"Our backpacks were 25 kg heavy, and we had to fix all ropes from Camp 2 till the top." (Click to enlarge).
Capture the pain, the doubt, the fear - and the triumph. Image of Maxut on the summit of Dhaulagiri, courtesy of Russian Climb (click to enlarge).
Lack of funds made the two climbers simply walk to Dhaulagiri and Annapurna, and climb each in one single push. Image from Dhaula courtesy of RussianClimb (click to enlarge).
"When we returned from the top to C4 by 7:00 pm, there was no tent to be seen it was completely buried in fresh snow. We had to dig it out; it was 9:00 pm when we could finally enter the tent. Image courtesy of RussianClimb (click to enlarge).
"Now we are going down to Marpha for our trek to Annapurnas Base Camp. If the weather holds, we hope to reach BC in 10 days. All pictures by the Kazakh team courtesy of Russian Climb (click to enlarge).
Dhaulagiri - Kazakh young guns' debrief: Summit in a perfect storm
Posted: May 04, 2006 01:35 pm EDT
(MountEverest.net) Young Kazakh guns Maxut Zhumayev and Vassiliy Pivtsov are safely back in BC, and according to their website, very tired.
The pair led a remarkable climb up to the summit of Dhaulagiri in full-storm conditions last Tuesday. They reached the summit in spite of high winds and lightning. On the way up, they fixed all the ropes they had, then unburied some old ones to use at difficult points leaving the route fixed and ready for all other teams currently on the mountain.
Despite exhaustion, the guys managed to send a small report and some pictures to Russian Climb. Now they will walk (probably because they cant afford to hire a chopper) to Annapurna, their second goal this season. The guys are barely 30 years old, but each already has nine 8000ers under his belt.
Fixing team at work
We descended to the Base Camp yesterday evening, very tired, Maxut told Russian Climb earlier today. Our backpacks were 25 kg heavy, and we had to fix all ropes from Camp 2 till the top. We carried along a lot of rope, but it wasn't enough - we had to dig out some old ropes from the snow, and bring them up in order to fix some difficult sections. Now the entire (normal) route on the West ridge is fixed.
We stopped at four camps on the way: First at 5800 m, second at 6600 m, third at 7200 m, and our highest camp at 7400 m.
21-hour summit day in a perfect storm
"Our summit day started from C4 (7400m) at 00:30 am. We reached the top of the West ridge at about 1:00 pm. It was there when the storm burst around us, with thunder and very strong wind. We reached the top at 4:00pm and returned to C4.
When we got there by 7:00 pm, there was no tent to be seen it was completely buried in fresh snow. We had to dig it out; it was 9:00pm (21 hours after the pair started out) when we could finally enter the tent.

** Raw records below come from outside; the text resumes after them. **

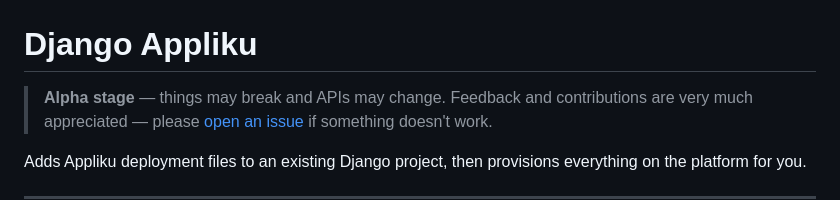
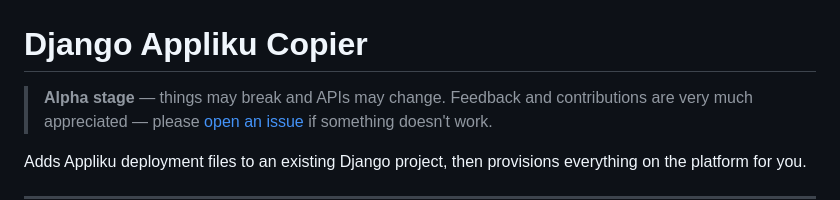
Before and after one commit to andytwoods/django-appliku-copier, a Markdown page: README.md, the part around the change. GitHub-like rendering.

Commit message:
Update README title to "Django Appliku Copier" for consistency

```diff
--- a/README.md
+++ b/README.md
@@ -1,6 +1,6 @@
 ![Django Appliku Copier](readme_static/django_appliku_copier.jpg)
 
-# Django Appliku
+# Django Appliku Copier
 
 > **Alpha stage** — things may break and APIs may change. Feedback and contributions are very much appreciated — please [open an issue](https://github.com/andytwoods/django-appliku-copier/issues) if something doesn't work.
 
```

"Now we are going down to Marpha for our trek to Annapurnas Base Camp. If the weather holds, we hope to reach BC in 10 days.

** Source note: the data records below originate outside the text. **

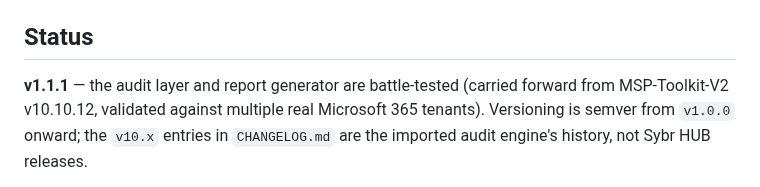
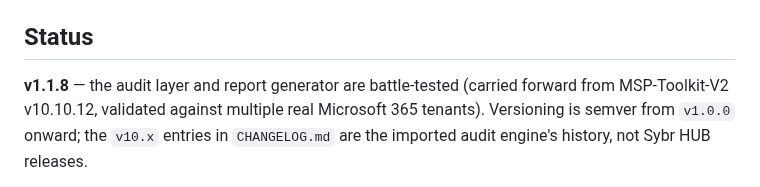
Before and after one commit to franzjeger/sybr-hub, a Markdown page: README.md, the part around the change. Rendered like a GitHub page.

```diff
--- a/README.md
+++ b/README.md
@@ -87,7 +87,7 @@ alongside an exported master key.
 
 ## Status
 
-**v1.1.1** — the audit layer and report generator are battle-tested
+**v1.1.8** — the audit layer and report generator are battle-tested
 (carried forward from MSP-Toolkit-V2 v10.10.12, validated against multiple real
 Microsoft 365 tenants). Versioning is semver from `v1.0.0` onward; the `v10.x`
 entries in `CHANGELOG.md` are the imported audit engine's history, not Sybr HUB
```
Also changed, not shown: CHANGELOG.md (+1 -1 lines).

Story corrected on May 19, 2006. Dhaulagiri is the climbers' 9th 8000er, not the 10th as we originally published.
Maxut Zhumayev, although barely 30 years old, has now summited nine 8000ers (including Kangchenjunga and Makalus West ridge) - all of them without supplementary O2. Vassiliy Pivtsov is Maxut's regular climbing buddy with pretty much the same track record.
The climbers are part of a National team of Kazakhstan climbers whose intent is to summit all fourteen 8,000m peaks in time to commemorate the 15th anniversary of the country's independence from the USSR this December 2006.
The Kazakhstan National climbing team has already summited Dhaulagiri, and while they want to help the team achieve their goal, Maxut and Vassiliy have climbing ambitions of their own. Regardless, Dhaulagiri is a good, close-by peak to get acclimatized on before giving a try to dangerous Annapurna.
Already in 2003, the Kazakh National 3 in 1 team, with Maxut and Vassiliy as members, managed to accomplish 2 out of 3 peaks in one summer, Nanga Parbat and Broad; the first of which they ascended in a scant 15 or 16 days. By then, the young pair had already summited both Gasherbrums, Shisha Pangma and the highly difficult Kangchenjunga.
In 2004, the Kazaks ascended Makalu's West Pillar. In spring 2005, Maxut and Vassiliy showed up on Cho Oyu (despite the air company losing some of their gear) and accomplished one of the first summits of the season. In summer they went for K2 and launched two amazingly bold attempts in very bad conditions. Finally they had to call the expedition off - not because the mountain won them over - but because someone stole much of their equipment in the peak's lower camps.